Back in 2012, my first survey found 14 films shot digitally and 13 shot on film. By 2015, 20 films were shot digitally, and eight – a little more than a third – on film.
This year, 16 were shot digitally, and seven on film. One movie, Doctor Strange, used a combination of both formats. Four others were disqualified because I couldn’t easily find out how they were shot.
My rules were reasonably simple: I started with the Internet Movie Database’s list of films screening in my area. I disqualified animated films and documentaries, because shooting them on film seems almost absurd these days. I also disqualified films dated any year except 2016.
I checked each qualified film’s IMDB Technical Specs page to find out how it was shot. As I mentioned above, four of them lacked the technical information needed.
Why do directors and cinematographers still choose physical film, despite digital’s considerable practical advantages? It’s been years now since digital surpassed film in resolution and dynamic range. But many prefer a film “look.” Also, some artists prefer to stick to the tools they know. In the documentary Picasso and Braque Go to the Movies, Martin Scorsese explains that he “understands” film, but not digital.
Filmmakers might also choose physical film for a period piece on the grounds that a movie set in the 1960s should look like a movie made in the 1960s. Four of the seven shot-on-film movies in my survey (Fences, Jackie, Hidden Figures, and Loving) were set in the 1950s and/or 60s. Another, La La Land, while set in the present, was clearly an homage to the Allen Freed MGM musicals of the 1950s. (Jackie, by the way, was shot in 16mm – a low-cost film format that has gained considerable image quality thanks to digital blow-ups.)
On the other hand, Woody Allen’s Café Society, set in the 1930s and ’40s, and Warren Beatty’s Rules Don’t Apply, set in the 1950s and ’60s, were both shot digitally – a first for both of these directors.

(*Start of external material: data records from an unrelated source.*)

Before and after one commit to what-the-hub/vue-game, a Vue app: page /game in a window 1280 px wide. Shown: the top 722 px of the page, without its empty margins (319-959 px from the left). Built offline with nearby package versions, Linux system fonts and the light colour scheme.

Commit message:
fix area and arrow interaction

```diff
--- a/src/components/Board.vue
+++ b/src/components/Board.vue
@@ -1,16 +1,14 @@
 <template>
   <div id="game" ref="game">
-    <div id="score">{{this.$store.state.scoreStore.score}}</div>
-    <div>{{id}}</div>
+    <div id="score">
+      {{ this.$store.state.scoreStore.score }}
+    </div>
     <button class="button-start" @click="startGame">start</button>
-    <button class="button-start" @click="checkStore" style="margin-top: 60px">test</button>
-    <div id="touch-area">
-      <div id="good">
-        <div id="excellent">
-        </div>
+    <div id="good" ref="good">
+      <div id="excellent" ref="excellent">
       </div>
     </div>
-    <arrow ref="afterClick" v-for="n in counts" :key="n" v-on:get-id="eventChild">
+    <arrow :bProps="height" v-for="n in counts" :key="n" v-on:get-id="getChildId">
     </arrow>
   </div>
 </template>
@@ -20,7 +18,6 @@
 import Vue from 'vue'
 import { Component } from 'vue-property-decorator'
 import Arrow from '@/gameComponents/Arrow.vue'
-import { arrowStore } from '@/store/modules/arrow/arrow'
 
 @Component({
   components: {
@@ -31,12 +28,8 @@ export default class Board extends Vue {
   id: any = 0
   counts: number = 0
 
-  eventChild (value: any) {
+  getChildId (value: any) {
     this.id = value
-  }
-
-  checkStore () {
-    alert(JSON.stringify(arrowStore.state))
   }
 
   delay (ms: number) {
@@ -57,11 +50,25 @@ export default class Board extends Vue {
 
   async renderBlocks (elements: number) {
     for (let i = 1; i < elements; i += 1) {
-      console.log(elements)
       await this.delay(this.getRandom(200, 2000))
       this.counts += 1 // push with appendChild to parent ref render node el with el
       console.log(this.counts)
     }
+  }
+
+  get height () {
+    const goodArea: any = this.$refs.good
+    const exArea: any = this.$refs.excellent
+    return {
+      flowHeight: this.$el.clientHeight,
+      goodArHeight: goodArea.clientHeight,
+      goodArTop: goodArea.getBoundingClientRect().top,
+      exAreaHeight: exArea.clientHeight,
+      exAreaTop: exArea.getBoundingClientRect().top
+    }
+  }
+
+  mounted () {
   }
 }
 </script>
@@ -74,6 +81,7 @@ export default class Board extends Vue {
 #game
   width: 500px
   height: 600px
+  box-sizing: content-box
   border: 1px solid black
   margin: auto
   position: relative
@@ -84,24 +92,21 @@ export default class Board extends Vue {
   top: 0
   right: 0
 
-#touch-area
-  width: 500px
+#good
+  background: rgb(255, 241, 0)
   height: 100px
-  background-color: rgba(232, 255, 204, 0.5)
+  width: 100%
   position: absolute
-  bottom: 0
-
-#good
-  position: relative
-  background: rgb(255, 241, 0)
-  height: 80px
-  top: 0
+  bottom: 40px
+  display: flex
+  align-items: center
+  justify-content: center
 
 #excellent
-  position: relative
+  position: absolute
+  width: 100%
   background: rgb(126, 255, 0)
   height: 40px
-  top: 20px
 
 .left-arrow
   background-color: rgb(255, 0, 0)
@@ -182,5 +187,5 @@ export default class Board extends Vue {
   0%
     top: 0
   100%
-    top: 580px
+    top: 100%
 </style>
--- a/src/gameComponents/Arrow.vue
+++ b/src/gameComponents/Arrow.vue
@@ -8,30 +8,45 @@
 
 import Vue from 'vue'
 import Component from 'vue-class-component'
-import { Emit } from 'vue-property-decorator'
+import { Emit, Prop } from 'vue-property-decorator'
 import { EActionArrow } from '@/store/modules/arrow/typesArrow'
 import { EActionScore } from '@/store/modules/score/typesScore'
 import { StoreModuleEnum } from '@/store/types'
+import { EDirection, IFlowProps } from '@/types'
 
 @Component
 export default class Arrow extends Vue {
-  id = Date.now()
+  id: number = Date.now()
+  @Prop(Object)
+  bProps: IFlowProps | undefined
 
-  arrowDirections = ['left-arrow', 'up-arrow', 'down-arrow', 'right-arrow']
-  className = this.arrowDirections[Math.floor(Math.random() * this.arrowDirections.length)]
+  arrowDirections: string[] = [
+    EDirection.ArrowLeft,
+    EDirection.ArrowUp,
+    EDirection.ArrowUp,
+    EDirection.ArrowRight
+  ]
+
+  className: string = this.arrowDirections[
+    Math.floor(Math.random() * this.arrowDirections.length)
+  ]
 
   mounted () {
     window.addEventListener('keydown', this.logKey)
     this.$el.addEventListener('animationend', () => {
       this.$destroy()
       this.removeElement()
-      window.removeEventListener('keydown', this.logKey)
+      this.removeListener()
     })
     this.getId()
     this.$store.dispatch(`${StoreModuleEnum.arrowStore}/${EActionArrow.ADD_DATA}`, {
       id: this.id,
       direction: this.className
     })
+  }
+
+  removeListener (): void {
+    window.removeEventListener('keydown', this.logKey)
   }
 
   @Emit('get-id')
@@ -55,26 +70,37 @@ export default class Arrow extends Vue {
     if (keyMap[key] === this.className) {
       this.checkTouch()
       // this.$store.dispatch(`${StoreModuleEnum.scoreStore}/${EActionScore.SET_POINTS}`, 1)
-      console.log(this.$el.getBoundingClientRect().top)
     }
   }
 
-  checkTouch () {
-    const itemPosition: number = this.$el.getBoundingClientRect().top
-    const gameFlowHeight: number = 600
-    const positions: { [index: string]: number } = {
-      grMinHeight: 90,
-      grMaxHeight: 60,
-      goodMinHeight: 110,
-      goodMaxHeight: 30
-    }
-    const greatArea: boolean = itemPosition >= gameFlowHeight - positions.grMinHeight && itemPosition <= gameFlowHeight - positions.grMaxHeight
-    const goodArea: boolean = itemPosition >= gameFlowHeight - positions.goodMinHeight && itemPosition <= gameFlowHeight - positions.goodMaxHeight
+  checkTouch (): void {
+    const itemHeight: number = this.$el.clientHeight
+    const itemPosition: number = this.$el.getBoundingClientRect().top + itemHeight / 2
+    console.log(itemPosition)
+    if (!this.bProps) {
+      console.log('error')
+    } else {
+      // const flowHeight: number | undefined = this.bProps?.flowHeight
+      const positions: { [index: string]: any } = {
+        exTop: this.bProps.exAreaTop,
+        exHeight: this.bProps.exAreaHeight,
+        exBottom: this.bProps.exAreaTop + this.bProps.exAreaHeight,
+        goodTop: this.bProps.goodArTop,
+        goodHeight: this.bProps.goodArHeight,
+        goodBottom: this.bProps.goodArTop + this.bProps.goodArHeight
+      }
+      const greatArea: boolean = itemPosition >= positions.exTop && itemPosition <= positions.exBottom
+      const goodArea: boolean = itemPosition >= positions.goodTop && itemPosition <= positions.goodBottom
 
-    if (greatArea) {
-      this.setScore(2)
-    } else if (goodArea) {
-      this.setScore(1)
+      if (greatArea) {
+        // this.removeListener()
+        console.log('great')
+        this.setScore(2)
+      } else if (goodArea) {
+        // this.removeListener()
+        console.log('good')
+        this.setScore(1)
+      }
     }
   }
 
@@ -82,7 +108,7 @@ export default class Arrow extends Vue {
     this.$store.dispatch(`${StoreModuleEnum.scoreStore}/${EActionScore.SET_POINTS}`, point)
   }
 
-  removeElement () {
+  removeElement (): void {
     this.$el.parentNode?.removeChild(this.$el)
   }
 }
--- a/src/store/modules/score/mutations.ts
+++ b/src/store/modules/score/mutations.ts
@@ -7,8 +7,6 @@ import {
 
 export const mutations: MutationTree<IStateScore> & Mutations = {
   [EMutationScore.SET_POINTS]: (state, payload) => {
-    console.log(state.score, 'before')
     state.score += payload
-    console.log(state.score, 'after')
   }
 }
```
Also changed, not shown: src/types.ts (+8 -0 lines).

It appears that physical film isn’t going away yet – at least as a production format. As a fan of both film and digital, I’m glad that filmmakers have a choice.